Kotokuin Temple is home of the Daibutsu statue, the huge Great Buddha – the best known of Kamakura’s attractions. The temple dates from 741, and the bronze statue of Buddha has survived over 700 years of wars, tsunamis and earthquakes. It is now designated as a National Treasure of Japan.
The Great Buddha of Kamakura weighs 121 tons and is 11.3 meters in height. The statue is hollow and can be entered by the public. While today the Great Buddha is in the open, it was originally housed in a huge wooden hall, Daibutsu-den Hall. The hall was damaged by two typhoons (1334 and 1369) and then completely destroyed by an earthquake in 1498. Since that time the Great Buddha of Kamakura has been exposed to the elements, which have tarnished the surface and caused structural damage. Behind the Great Buddha sit four bronze lotus petals. These were cast in the mid-Edo period (1603–1867) with the intention of creating a lotus pedestal for the Great Buddha. Though the original plan was to cast 32 petals, only four were actually completed. The donator’s name is inscribed on the front of each petal.

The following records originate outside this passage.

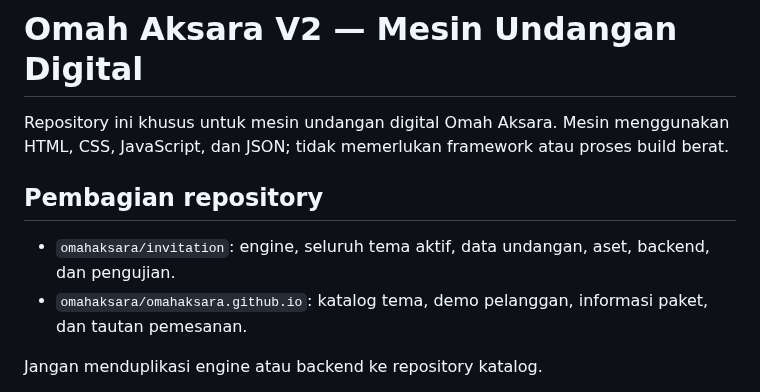
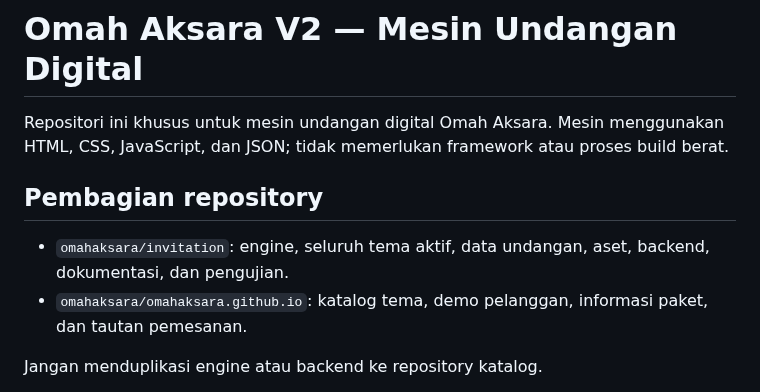
Before and after one commit to omahaksara/invitation, a Markdown page: README.md, the part around one of its changes. Rendered like a GitHub page.

```diff
--- a/README.md
+++ b/README.md
@@ -1,10 +1,10 @@
 # Omah Aksara V2 — Mesin Undangan Digital
 
-Repository ini khusus untuk mesin undangan digital Omah Aksara. Mesin menggunakan HTML, CSS, JavaScript, dan JSON; tidak memerlukan framework atau proses build berat.
+Repositori ini khusus untuk mesin undangan digital Omah Aksara. Mesin menggunakan HTML, CSS, JavaScript, dan JSON; tidak memerlukan framework atau proses build berat.
 
 ## Pembagian repository
 
-- `omahaksara/invitation`: engine, seluruh tema aktif, data undangan, aset, backend, dan pengujian.
+- `omahaksara/invitation`: engine, seluruh tema aktif, data undangan, aset, backend, dokumentasi, dan pengujian.
 - `omahaksara/omahaksara.github.io`: katalog tema, demo pelanggan, informasi paket, dan tautan pemesanan.
 
 Jangan menduplikasi engine atau backend ke repository katalog.
```
Also changed, not shown: other parts of README.md (+21 -7 lines), docs/OPERATIONS-RECOVERY.md (added, +106 -0 lines).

The main temple gate, Nio-mon Gate an early 18th century reconstruction of the gate that was taken from another site. It holds a plaque inscribed with Kotoku-in’s official name “Daii-san.” The gate was moved together with a pair of Nio (Vajrapani) images, enshrined inside the gate, from another location and rebuilt at the beginning of the 18th century.